▶ **Your task**:
Needed from the entries below: every line that holds the word "main".

Stored entries

▬▬▬

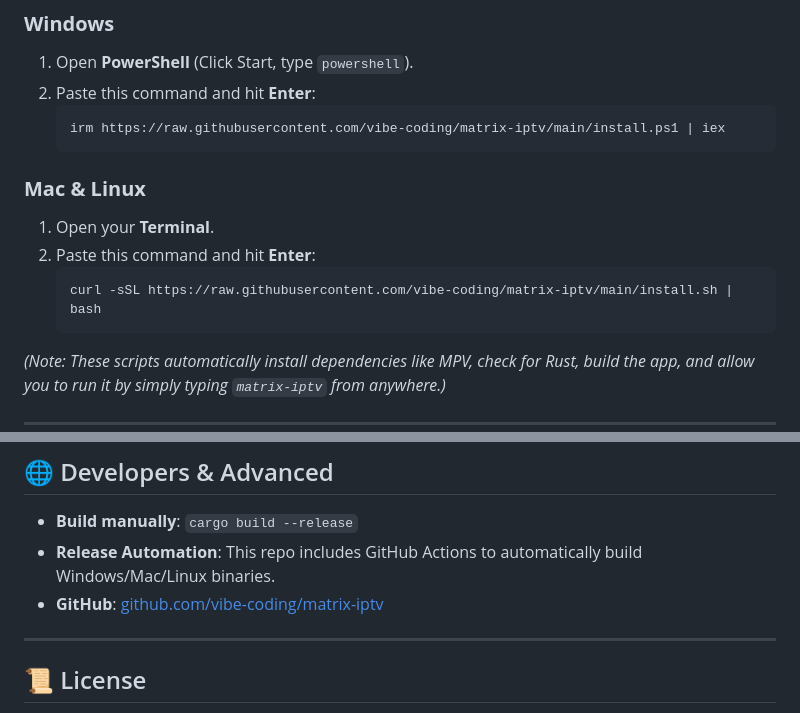
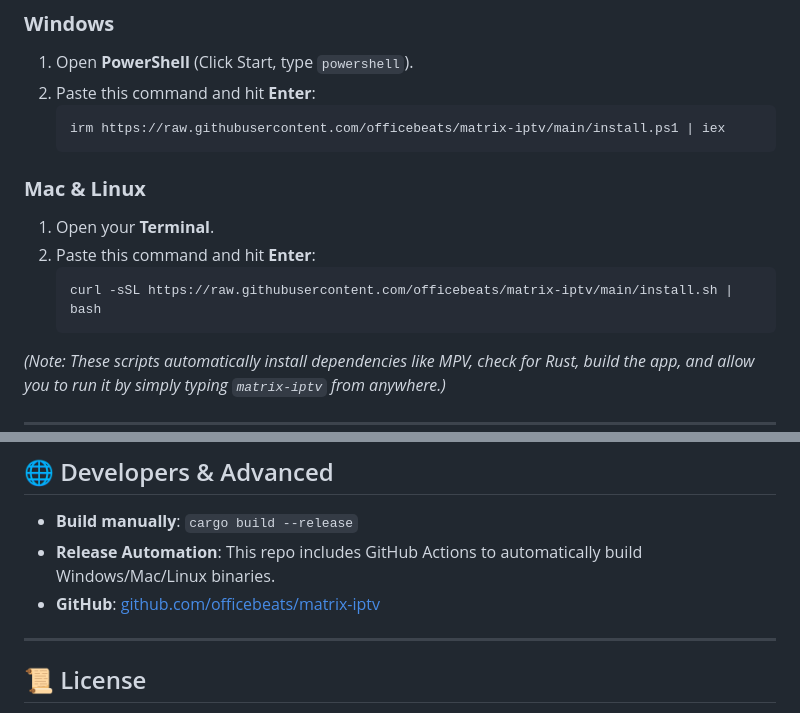
Before and after one commit to officebeats/matrix-iptv, a Markdown page: README.md, 2 parts joined by grey strips. GitHub-like rendering.

Commit message:
Fix: Updated GitHub URLs in README to correct username (officebeats)

````diff
--- a/README.md
+++ b/README.md
@@ -15,7 +15,7 @@ Matrix IPTV is cross-platform. Choose your system below for a one-command setup:
 1. Open **PowerShell** (Click Start, type `powershell`).
 2. Paste this command and hit **Enter**:
    ```powershell
-   irm https://raw.githubusercontent.com/vibe-coding/matrix-iptv/main/install.ps1 | iex
+   irm https://raw.githubusercontent.com/officebeats/matrix-iptv/main/install.ps1 | iex
    ```
 
 ### **Mac & Linux**
@@ -23,7 +23,7 @@ Matrix IPTV is cross-platform. Choose your system below for a one-command setup:
 1. Open your **Terminal**.
 2. Paste this command and hit **Enter**:
    ```bash
-   curl -sSL https://raw.githubusercontent.com/vibe-coding/matrix-iptv/main/install.sh | bash
+   curl -sSL https://raw.githubusercontent.com/officebeats/matrix-iptv/main/install.sh | bash
    ```
 
 _(Note: These scripts automatically install dependencies like MPV, check for Rust, build the app, and allow you to run it by simply typing `matrix-iptv` from anywhere.)_
@@ -93,7 +93,7 @@ Matrix IPTV is designed to be used without a mouse. It's faster that way.
 
 - **Build manually**: `cargo build --release`
 - **Release Automation**: This repo includes GitHub Actions to automatically build Windows/Mac/Linux binaries.
-- **GitHub**: [github.com/vibe-coding/matrix-iptv](https://github.com/vibe-coding/matrix-iptv)
+- **GitHub**: [github.com/officebeats/matrix-iptv](https://github.com/officebeats/matrix-iptv)
 
 ---
 
````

▬▬▬

▶ **Result below**:
-   irm https://raw.githubusercontent.com/vibe-coding/matrix-iptv/main/install.ps1 | iex
+   irm https://raw.githubusercontent.com/officebeats/matrix-iptv/main/install.ps1 | iex
-   curl -sSL https://raw.githubusercontent.com/vibe-coding/matrix-iptv/main/install.sh | bash
+   curl -sSL https://raw.githubusercontent.com/officebeats/matrix-iptv/main/install.sh | bash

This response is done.